- Schedule my day – I had an interesting conversation with another business-person recently. They are on the other side of the world and we were trying to figure out when we could do a phone call. He was all for just turning on Skype and seeing when we crossed paths, but I knew that would never work for me. I have to schedule calls. I used to hate schedules before I got sick, but in the last few years I’ve learned that it’s not schedules I hate, it’s having to be on someone else’s schedule. These days I’ve found that I have to schedule pretty much everything, because if I don’t it either never happens or I get really stressed out worrying about how it will fit in my schedule. Having it on my calendar and scheduled makes me feel better, and ensures that things get done. Of course, living with Fibromyalgia means that sometimes I’m a flake and have to reschedule something, but it’s a lot easier to be prepared for something when you know it’s coming, than when it just randomly happens.
- Use my To-Do List wisely – Speaking of having things on my calendar, I can’t live without my Google Tasks lists. I put everything on it, because if I don’t I will forget to do something. (Ah, the joy of Fibro Fog.) Funny, before Fibro I hated lists, and now I love them and have lists for everything and if I don’t write it on my list I can guarantee I will forget it. I put everything on my To Do because it ensures that I don’t over-extend myself. I try to limit my number of tasks to 4-5 per day.
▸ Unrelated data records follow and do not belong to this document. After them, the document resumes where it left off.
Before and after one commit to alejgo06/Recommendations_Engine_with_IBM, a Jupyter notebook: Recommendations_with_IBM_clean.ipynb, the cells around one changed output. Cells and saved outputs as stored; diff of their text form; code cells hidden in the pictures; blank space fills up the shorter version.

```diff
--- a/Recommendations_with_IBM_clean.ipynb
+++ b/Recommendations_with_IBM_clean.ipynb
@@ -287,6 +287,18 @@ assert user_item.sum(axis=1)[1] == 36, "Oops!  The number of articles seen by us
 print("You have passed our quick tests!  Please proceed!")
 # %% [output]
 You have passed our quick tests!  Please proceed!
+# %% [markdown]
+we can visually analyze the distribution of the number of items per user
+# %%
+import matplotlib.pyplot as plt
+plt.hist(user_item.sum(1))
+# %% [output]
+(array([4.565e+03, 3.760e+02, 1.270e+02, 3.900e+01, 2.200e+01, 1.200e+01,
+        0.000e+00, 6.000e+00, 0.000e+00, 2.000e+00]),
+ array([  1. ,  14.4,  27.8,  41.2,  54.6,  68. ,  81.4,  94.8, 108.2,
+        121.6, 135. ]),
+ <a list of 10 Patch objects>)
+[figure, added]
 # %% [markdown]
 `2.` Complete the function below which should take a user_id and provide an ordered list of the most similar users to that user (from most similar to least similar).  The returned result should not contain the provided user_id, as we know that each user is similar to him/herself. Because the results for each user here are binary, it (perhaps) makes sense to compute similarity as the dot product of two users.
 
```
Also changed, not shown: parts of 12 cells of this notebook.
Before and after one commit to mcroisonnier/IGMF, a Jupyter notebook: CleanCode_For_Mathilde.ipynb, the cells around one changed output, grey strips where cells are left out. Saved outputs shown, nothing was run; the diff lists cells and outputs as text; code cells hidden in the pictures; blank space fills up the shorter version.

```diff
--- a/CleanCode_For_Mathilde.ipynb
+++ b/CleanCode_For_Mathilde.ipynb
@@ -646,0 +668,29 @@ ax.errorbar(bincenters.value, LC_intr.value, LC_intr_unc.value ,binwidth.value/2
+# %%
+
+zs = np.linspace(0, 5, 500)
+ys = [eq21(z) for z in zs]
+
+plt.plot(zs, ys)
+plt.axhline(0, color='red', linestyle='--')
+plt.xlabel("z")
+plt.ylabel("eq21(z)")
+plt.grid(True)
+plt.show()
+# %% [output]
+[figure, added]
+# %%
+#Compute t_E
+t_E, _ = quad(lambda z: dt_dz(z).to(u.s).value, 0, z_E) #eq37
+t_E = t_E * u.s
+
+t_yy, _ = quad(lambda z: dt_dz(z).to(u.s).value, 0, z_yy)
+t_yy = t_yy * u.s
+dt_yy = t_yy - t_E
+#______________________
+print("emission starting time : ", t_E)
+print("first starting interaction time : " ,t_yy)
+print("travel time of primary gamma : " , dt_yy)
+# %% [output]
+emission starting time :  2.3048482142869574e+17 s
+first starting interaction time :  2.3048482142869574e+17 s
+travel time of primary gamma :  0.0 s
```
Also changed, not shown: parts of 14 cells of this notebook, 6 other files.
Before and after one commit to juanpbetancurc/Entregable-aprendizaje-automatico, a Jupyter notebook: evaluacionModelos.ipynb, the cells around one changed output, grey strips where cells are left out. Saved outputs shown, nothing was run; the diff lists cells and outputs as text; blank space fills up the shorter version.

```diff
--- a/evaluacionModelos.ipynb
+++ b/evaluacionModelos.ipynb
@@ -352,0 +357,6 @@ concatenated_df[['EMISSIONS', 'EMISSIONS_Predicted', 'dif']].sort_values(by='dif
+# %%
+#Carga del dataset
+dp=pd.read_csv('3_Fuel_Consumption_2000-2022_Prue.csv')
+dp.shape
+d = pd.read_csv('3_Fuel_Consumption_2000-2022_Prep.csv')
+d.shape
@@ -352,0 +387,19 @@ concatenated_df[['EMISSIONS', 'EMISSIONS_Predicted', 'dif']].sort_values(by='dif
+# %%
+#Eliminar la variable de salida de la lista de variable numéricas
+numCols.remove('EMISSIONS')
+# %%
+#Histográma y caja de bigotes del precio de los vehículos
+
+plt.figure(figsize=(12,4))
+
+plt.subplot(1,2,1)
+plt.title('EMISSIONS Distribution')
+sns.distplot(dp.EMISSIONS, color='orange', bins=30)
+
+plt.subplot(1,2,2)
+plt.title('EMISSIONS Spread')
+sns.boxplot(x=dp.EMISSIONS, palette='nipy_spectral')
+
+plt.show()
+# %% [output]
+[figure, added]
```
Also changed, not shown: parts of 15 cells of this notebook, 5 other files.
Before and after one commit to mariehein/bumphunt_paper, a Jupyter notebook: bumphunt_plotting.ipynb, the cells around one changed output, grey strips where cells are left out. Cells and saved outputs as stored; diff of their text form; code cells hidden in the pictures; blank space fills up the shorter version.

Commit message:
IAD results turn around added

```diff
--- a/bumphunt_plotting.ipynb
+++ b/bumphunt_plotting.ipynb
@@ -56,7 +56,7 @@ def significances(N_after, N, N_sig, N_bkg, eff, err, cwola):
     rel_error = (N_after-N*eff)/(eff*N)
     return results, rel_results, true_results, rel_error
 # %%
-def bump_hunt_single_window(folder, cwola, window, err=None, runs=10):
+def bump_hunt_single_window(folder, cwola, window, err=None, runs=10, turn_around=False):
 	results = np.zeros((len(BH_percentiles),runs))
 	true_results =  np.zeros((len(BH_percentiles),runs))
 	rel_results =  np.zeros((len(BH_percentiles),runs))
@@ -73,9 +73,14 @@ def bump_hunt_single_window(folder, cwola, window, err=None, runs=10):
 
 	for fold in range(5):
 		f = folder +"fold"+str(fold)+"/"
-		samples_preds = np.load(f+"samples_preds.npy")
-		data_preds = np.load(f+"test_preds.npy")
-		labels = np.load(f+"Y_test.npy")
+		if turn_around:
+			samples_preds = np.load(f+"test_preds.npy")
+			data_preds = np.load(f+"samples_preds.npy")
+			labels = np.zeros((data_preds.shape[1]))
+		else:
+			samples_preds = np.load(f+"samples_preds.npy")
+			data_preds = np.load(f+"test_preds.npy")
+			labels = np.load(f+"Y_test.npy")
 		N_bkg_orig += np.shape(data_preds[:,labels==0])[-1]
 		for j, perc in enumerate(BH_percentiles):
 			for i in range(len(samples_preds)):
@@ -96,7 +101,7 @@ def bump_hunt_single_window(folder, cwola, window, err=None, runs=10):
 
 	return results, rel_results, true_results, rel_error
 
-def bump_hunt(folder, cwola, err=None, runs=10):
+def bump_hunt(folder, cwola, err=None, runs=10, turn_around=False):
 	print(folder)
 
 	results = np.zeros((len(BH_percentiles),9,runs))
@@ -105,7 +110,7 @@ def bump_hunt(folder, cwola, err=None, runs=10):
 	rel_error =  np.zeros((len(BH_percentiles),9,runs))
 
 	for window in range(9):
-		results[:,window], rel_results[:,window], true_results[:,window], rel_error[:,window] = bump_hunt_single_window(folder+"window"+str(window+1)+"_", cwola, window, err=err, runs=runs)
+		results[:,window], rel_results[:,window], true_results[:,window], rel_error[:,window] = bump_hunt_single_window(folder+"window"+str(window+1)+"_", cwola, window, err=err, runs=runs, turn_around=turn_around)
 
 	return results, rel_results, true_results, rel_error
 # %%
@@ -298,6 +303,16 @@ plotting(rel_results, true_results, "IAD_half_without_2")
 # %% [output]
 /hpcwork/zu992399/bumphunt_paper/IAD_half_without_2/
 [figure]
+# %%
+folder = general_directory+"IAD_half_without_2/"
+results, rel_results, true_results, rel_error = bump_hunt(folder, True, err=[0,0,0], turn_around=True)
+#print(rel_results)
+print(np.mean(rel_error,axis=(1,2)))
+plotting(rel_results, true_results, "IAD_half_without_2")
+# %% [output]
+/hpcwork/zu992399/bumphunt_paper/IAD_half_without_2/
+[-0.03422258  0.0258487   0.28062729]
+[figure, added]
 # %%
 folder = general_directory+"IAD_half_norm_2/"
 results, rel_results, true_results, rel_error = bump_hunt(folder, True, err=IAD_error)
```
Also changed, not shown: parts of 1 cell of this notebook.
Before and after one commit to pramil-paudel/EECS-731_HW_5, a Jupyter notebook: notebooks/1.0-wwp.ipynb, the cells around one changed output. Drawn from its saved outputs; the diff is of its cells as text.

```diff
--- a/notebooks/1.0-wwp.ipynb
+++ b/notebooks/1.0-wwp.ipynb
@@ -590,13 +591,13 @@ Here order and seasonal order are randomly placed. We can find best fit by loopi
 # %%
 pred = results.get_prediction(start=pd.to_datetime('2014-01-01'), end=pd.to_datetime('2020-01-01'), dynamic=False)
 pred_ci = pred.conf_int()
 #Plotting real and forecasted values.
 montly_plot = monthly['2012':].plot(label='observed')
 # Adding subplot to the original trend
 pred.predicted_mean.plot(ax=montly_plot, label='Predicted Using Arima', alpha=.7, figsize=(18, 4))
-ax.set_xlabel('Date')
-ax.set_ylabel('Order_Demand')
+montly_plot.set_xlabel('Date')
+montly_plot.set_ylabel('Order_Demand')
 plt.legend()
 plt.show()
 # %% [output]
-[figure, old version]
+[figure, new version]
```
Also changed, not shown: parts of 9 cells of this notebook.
There are days when the list is longer because I have a number of tiny tasks that get added, but generally I stick with just a few tasks per day. A longer tasks list adds stress that I don’t need. I also try to balance the items on my list each day so that larger tasks are spread throughout the week.
- Prioritize my work – Each evening I take a look at the “to do” list for the next day and try to prioritize it by putting a number next to each item. The item with the #1 should be done first, with the others to follow. This way if I run out of time or energy it’s the lower priority items that get shifted. I’ve also learned that the worst thing I can do is check my email first thing in the morning because doing so is the fastest way to make sure that nothing else gets done. So, I try to make sure I do at least the first item on my list before checking my email, or better yet wait till the end of the day of the day to check it.
Being able to continue working despite Fibromyalgia is important to me. I want to work for as long as I’m able, whether it’s just a few hours a week or full time. Doing what I love makes continuing to work a lot easier, because it doesn’t feel like work. Instead it feels like I get paid to do my favorite hobby. Even so, it’s important that I work wisely and that self care is just as big a part of my workday as it is my personal time. Making self care an important part of my workday allows me to be better able to enjoy my personal time, rather than working simply to spend the rest of my hours in pain or fatigued.